That’s each individual weight, such as Garamond Regular and Garamond Bold and Garamond Italic and Garamond Bold Italic and Garamond Bold Extra Condensed and … you get the idea.
Plus you're also loading a ton of foreign language fonts on your system that you might not need, such as Sylfaen (Armenian), Vinjala (Tamil), Plantagenet (Cherokee), Baiti (Mongolian), and MoolBoran (Khmer).
I'm grateful that our world's cultures have these foreign language fonts. But I don't need them because I publish for English-speaking audiences and I want the choice to deactivate them on my computer.
With all of these fonts loaded, it takes longer for your computer to boot up in the morning and launch each software program.
And wait some more.
No wonder you thought you needed a newer, faster computer after upgrading your version of Windows or Adobe's Creative Suite!
If you have a thousand or more fonts that are active (and I find many of my clients’ systems do), it takes an hour-and-a-half to scroll down a long font list to Zapf Dingbats at the end.
OK, I exaggerated. But good grief, your mouse finger will develop a cramp scrolling all the way down to the Zs as in this example from InDesign. Those long lists of fonts are unwieldy and they reduce your productivity, especially when you're working on a tight deadline.
If you like Hobo, this is a free country and you can keep Hobo if you like. Comic Sans, too!

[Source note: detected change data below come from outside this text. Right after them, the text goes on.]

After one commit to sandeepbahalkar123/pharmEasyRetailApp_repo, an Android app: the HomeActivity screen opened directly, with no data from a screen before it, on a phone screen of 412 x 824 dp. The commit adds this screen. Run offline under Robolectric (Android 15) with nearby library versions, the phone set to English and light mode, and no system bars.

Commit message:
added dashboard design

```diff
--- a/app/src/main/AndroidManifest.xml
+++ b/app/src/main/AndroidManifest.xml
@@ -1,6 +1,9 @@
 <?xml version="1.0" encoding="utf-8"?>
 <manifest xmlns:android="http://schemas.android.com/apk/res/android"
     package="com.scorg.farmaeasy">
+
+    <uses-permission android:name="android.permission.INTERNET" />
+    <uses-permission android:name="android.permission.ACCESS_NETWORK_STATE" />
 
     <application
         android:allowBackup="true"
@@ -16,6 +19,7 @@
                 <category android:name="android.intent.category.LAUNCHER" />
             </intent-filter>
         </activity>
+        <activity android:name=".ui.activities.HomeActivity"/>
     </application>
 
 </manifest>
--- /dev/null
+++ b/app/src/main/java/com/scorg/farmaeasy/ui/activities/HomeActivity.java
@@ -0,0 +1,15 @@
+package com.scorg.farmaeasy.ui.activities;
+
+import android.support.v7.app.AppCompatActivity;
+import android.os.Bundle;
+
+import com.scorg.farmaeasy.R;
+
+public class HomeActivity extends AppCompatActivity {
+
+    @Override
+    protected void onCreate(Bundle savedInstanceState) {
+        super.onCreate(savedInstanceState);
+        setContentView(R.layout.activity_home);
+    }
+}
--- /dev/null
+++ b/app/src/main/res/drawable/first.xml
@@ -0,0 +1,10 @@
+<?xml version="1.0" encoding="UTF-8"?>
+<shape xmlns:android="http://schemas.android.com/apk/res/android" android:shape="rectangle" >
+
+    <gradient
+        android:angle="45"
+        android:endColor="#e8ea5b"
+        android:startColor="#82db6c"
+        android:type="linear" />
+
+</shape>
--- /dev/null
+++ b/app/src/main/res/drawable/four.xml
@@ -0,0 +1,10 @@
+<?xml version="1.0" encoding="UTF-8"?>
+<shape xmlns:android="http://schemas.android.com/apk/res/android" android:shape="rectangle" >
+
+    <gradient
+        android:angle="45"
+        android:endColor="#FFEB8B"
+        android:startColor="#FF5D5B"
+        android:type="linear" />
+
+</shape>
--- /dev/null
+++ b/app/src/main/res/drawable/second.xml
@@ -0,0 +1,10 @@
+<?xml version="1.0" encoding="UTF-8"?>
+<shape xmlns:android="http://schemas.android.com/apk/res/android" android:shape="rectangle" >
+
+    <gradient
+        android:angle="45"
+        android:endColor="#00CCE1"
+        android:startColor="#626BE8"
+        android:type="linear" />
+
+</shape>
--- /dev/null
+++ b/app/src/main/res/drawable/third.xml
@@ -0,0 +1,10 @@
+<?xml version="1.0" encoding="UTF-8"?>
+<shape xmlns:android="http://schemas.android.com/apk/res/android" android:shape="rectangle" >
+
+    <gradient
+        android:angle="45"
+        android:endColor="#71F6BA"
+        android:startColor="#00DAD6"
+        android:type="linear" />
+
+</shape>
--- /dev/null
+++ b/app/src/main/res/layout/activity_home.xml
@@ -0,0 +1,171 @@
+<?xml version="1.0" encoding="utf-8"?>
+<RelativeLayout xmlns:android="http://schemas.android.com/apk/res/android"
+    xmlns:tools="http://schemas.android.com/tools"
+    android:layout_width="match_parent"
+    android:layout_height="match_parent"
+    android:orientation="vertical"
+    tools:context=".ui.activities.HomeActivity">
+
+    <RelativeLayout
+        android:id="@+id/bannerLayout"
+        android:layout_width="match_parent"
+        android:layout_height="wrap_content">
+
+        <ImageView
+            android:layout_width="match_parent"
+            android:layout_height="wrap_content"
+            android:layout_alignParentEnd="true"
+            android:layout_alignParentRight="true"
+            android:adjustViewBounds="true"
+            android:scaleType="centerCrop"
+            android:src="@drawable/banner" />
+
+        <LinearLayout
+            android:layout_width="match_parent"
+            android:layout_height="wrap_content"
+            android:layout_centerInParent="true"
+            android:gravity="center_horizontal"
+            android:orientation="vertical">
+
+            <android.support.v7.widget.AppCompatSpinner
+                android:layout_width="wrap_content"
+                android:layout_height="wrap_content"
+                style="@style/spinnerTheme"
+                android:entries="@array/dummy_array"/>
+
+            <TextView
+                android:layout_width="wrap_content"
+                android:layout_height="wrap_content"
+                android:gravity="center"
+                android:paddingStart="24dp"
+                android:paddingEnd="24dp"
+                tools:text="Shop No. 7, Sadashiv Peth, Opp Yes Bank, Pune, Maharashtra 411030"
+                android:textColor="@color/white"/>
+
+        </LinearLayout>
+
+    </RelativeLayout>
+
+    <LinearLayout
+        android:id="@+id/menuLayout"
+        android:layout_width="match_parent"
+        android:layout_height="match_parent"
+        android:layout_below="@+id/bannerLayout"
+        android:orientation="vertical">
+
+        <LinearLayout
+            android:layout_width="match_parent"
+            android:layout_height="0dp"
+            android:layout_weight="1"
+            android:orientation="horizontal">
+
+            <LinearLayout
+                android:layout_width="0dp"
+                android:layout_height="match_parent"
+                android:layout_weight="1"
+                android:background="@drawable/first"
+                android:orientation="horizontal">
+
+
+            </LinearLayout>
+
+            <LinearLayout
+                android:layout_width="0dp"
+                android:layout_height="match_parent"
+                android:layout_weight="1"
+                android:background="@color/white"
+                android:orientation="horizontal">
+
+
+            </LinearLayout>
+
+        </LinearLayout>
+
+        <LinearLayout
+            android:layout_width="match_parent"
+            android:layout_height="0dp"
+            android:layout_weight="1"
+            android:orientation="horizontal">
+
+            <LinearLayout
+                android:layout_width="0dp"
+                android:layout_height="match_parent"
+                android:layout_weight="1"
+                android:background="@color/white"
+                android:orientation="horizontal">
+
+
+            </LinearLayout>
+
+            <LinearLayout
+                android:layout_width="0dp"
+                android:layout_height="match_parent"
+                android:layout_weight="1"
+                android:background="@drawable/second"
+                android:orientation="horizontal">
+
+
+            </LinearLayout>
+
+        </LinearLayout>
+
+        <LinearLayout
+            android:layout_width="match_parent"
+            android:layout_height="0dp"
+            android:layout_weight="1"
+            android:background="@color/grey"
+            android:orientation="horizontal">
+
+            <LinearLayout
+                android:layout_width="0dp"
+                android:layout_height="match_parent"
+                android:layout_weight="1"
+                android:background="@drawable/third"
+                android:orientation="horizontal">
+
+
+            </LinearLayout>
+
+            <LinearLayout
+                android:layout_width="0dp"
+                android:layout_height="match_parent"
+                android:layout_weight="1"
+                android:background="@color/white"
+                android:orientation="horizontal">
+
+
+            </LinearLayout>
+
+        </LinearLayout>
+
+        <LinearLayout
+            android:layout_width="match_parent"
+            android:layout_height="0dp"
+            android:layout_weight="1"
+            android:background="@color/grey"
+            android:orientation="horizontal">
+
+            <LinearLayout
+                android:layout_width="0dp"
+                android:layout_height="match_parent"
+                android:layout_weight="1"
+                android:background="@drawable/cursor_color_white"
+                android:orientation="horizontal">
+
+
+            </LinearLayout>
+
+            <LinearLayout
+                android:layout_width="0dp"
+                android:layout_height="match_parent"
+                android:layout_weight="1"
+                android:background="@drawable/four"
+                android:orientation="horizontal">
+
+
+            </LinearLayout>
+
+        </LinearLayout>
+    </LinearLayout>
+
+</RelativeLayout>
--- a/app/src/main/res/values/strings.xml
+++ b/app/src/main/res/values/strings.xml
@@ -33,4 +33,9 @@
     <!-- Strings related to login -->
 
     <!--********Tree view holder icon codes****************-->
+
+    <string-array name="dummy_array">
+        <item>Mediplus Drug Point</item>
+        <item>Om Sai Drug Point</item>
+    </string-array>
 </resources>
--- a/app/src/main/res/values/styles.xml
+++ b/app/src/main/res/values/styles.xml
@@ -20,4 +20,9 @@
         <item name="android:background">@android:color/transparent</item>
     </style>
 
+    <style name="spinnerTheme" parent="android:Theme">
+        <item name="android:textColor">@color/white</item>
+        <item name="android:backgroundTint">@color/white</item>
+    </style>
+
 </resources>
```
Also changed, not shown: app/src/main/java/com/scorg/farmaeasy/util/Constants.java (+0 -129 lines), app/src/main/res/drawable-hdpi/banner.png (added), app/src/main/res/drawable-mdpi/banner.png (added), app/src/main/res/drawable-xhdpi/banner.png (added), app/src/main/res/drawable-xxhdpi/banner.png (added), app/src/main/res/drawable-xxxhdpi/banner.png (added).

And if you write or publish in Cherokee, Tamil, Lao, Khmer, Thaana, Mongolian, Armenian, Ethiopian, or any of the dozens of Chinese, Korean, Japanese, Hebrew, Arabic, and Indian dialects that use the default foreign language fonts installed with Windows, M.S. Office, and Adobe Creative Suite, then you're in luck. Use the fonts you need.
But do you use ALL 600+ fonts in any project?
Gosh I hope not! (Maybe it’s time to dig out my old lecture notes from when I taught design and typography!)
Font management utilities like FEX let you temporarily turn off (deactivate) fonts that you aren’t using right now and later turn them back on (activate) when you need to use them.
With one click, you can activate or deactivate a font.
Font management keeps your computer running lean and mean and lets its power be dedicated to your software and projects rather than to fonts you’re not using at the moment.
Font managers let you see which fonts are active and which are not and also view critical technical details about each font. Some of the features I look for include:
Here are some of FontExplorer X Pro's features that make it my top-rated font management program:
Server version is available, too.
A workgroup server version of FontExplorer X Pro is available for design studios and large organizations that must manage fonts and legal licenses among many users or across Mac and Windows platforms. Visit www.fontexplorerx.com for more information.
If you're an IT administrator, contact Bevi directly for guidance on deploying any of the FontExplorer products in your enterprise.
Summary: Linotype's FontExplorer X Pro for Windows gives you a complete solution to take control of the fonts on your computer. Easy to install, convenient to use, and helpful for anyone designing with fonts.
Purchase directly from Linotype at www.fontexplorerx.com or from other resellers. Retail price: $79 U.S.
— Bevi Chagnon
Founding Honcho, PubCom
These are my comments about Linotype's FontExplorer X Pro for Windows and font management.
Any from you? Leave a comment on our Facebook page.
If not, deactivate them and others with FontExplorer X Pro and improve your computer's throughput.
This short tour from FEX will get you up and running in no time.
Please note that the tour demonstrates the Macintosh version and there might be slight differences with the Windows version.